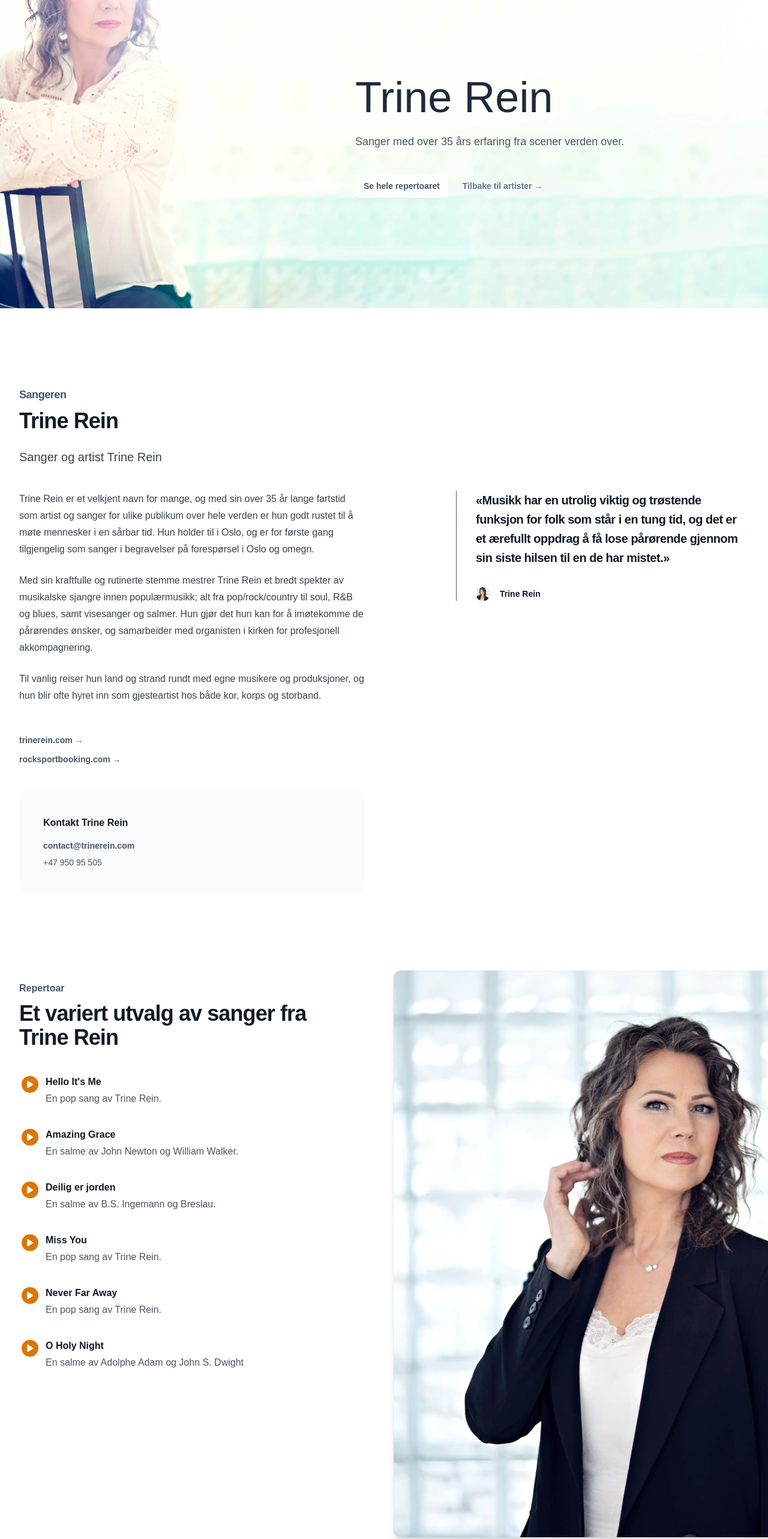
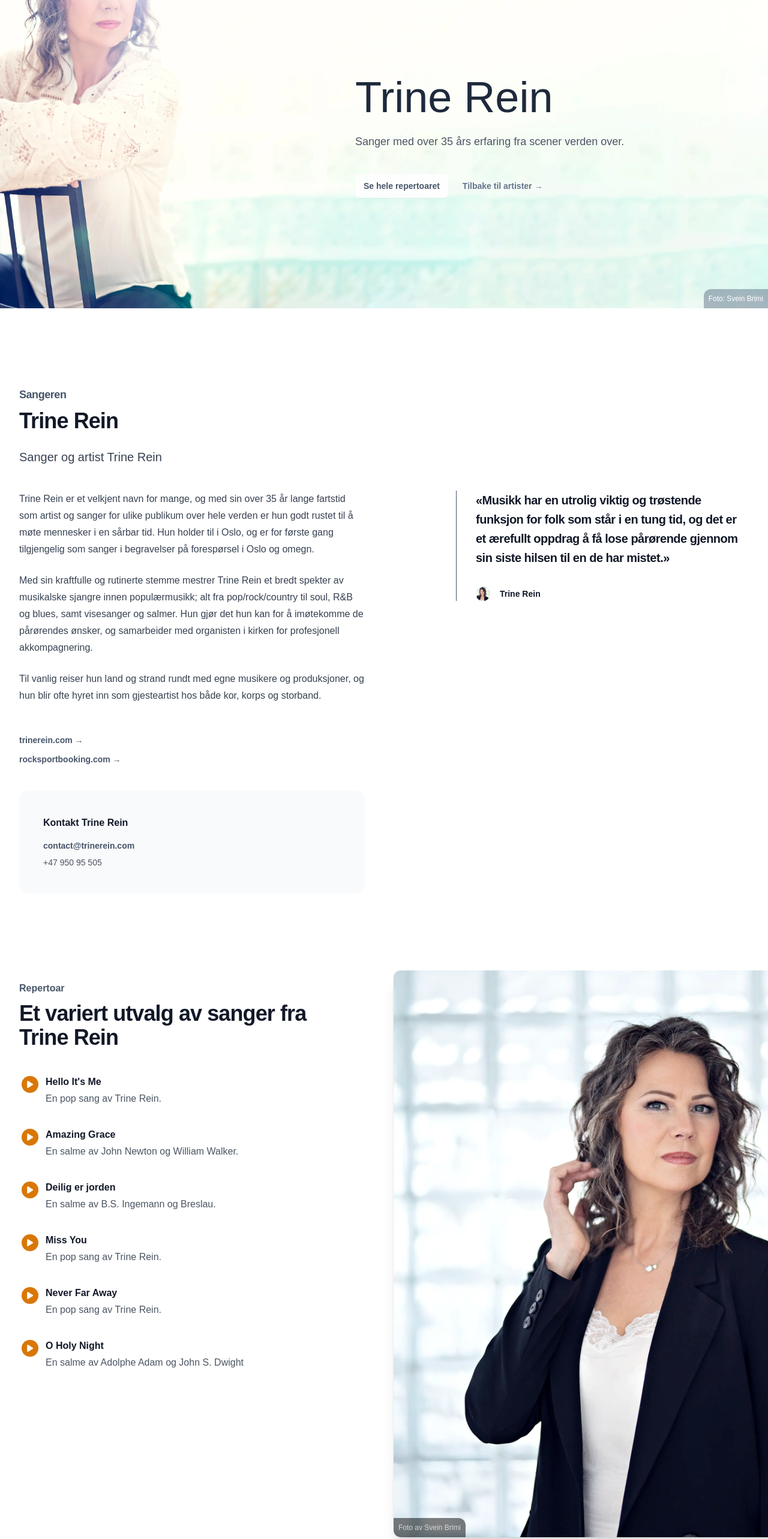
Before and after one commit to Emily-Nilsen/sangibegravelse, a Next.js app: page /trine-rein in a window 1280 px wide. Shown: the part 234-2800 px from the top of the page at 60% size. Built offline with nearby package versions, Linux system fonts and the light colour scheme; a web font is replaced by a local one.

Commit message:
add photo credits

```diff
--- a/src/components/HeroTrineRein.jsx
+++ b/src/components/HeroTrineRein.jsx
@@ -69,6 +69,10 @@ export function HeroTrineRein() {
           className="absolute inset-x-0 top-[calc(100%-13rem)] -z-10 transform-gpu overflow-hidden blur-3xl sm:top-[calc(100%-30rem)]"
           aria-hidden="true"
         ></div>
+        {/* Image Credit */}
+        <div className="absolute bottom-0 right-0 p-2 text-xs text-white bg-opacity-50 bg-slate-500 rounded-tl-xl">
+          Foto: Svein Brimi
+        </div>
       </div>
     </div>
   );
--- a/src/pages/sebastian-haugen.jsx
+++ b/src/pages/sebastian-haugen.jsx
@@ -2,7 +2,7 @@ import Head from 'next/head';
 
 import { HeroSebastian } from '@/components/HeroSebastian';
 import { Sebastian } from '@/components/Sebastian';
-import { Tilbakemeldinger } from '@/components/Tilbakemeldinger';
+// import { Tilbakemeldinger } from '@/components/Tilbakemeldinger';
 import { ArtistSamples } from '@/components/ArtistSamples';
 import SHSamples from '../images/profiles/SH-samples.webp';
 
--- a/src/pages/trine-rein.jsx
+++ b/src/pages/trine-rein.jsx
@@ -50,6 +50,7 @@ const imageUrl = TrineSamples;
 const imageAlt = 'Trine Rein';
 const subtitle = 'Repertoar';
 const title = 'Et variert utvalg av sanger fra Trine Rein';
+const imageCredit = 'Svein Brimi';
 
 export default function TrineReinPage() {
   return (
@@ -76,6 +77,7 @@ export default function TrineReinPage() {
             imageAlt={imageAlt}
             subtitle={subtitle}
             title={title}
+            imageCredit={imageCredit}
           />
           <TrineVideoShowcase />
           <Tilbakemeldinger artistName="Trine Rein" />
```
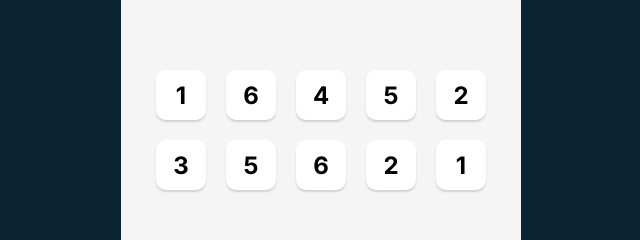
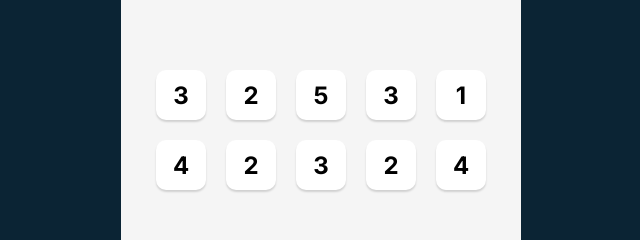
Before and after one commit to ayoubelai/tenzies, a React (Vite) app: page / in a window 1280 px wide. Shown: the part 270-510 px from the top of the page, without its empty margins (319-959 px from the left). Built offline with nearby package versions, Linux system fonts and the light colour scheme.

Commit message:
Make dice render from mapped dice arr

```diff
--- a/src/App.jsx
+++ b/src/App.jsx
@@ -1,28 +1,25 @@
+import React from "react"
 import Die from "./Die"
 
 export default function App() {
+  const [dice, setDice] = React.useState(generateAllNewDice())
 
   function generateAllNewDice() {
     const dice = []
-    for (let i = 0; i <= 10; i++){
-      dice.push(Math.floor(Math.random() * 6)+1)
+    for (let i = 0; i < 10; i++){
+      dice.push(Math.floor(Math.random() * 6) + 1)
     }
     return dice
   }
 
+  const diceItems = dice.map(die => (
+    <Die key={die} value={die}/>
+  ))
+
   return (
     <main>
       <div className="diceContainer">
-        <Die value="1"/>
-        <Die value="6"/>
-        <Die value="4"/>
-        <Die value="5"/>
-        <Die value="2"/>
-        <Die value="3"/>
-        <Die value="5"/>
-        <Die value="6"/>
-        <Die value="2"/>
-        <Die value="1"/>
+        {diceItems}
       </div>
     </main>
   )
```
· · · · · · ·
» **EXERCISE INSTRUCTIONS**
Find the lines that mention "import" in the entries and show them.

» **REPLY TO THE TASK**
@@ -2,7 +2,7 @@ import Head from 'next/head';
 import { HeroSebastian } from '@/components/HeroSebastian';
 import { Sebastian } from '@/components/Sebastian';
-import { Tilbakemeldinger } from '@/components/Tilbakemeldinger';
+// import { Tilbakemeldinger } from '@/components/Tilbakemeldinger';
 import { ArtistSamples } from '@/components/ArtistSamples';
 import SHSamples from '../images/profiles/SH-samples.webp';
+import React from "react"
 import Die from "./Die"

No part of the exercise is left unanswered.